_Data supplied_.
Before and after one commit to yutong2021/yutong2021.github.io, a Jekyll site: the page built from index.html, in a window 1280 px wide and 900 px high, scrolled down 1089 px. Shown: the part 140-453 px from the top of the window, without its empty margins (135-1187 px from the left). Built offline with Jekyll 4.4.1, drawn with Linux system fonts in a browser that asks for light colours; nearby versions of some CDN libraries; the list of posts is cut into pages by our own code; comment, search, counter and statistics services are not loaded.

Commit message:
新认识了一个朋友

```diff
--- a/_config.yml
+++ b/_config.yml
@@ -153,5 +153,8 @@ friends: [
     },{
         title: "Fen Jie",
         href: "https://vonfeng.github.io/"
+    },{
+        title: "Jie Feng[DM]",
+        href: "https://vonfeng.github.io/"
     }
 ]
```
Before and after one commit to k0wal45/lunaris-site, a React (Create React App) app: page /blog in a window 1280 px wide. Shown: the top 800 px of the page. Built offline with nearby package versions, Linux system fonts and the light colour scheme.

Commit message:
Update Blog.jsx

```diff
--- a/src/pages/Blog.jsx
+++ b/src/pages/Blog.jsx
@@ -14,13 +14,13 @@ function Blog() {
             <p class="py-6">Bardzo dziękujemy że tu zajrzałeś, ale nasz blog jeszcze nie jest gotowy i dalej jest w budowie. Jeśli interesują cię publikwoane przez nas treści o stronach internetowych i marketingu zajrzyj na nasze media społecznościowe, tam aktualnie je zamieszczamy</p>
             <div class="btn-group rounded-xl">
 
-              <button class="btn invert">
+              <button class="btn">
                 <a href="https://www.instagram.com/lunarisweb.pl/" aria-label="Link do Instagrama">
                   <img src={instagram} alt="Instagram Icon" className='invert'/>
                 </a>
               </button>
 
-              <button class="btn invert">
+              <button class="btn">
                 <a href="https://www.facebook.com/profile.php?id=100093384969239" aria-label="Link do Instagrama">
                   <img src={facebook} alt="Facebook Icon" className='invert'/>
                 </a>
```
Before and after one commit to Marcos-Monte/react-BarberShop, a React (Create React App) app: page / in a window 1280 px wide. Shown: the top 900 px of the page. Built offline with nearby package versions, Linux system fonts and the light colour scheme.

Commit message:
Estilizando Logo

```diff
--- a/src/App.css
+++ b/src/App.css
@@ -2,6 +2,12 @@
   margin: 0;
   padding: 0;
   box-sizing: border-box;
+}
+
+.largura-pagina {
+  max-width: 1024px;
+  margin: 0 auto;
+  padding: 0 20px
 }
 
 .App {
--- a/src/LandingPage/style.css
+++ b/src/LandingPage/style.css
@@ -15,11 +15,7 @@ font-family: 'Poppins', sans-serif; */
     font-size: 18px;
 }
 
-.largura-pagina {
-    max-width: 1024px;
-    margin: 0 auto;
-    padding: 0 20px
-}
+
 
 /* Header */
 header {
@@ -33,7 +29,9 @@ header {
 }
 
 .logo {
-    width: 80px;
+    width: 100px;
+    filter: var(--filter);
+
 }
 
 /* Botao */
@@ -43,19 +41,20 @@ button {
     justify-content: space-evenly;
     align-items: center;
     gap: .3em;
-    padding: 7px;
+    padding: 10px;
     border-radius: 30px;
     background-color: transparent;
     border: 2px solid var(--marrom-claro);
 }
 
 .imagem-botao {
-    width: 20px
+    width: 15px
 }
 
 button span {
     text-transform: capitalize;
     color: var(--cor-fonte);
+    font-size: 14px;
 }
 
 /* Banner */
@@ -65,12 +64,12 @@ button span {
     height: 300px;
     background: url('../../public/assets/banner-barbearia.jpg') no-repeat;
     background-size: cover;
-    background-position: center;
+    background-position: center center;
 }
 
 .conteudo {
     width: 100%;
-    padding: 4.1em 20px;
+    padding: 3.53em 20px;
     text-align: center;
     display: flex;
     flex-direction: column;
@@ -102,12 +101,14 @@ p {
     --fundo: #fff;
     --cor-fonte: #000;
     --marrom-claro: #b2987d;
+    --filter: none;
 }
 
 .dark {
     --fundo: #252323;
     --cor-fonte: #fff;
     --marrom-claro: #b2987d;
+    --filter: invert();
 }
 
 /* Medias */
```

_What to produce_.
Check each line of the entries for the word "width", then state the count alone.

_Solution for this problem_.
7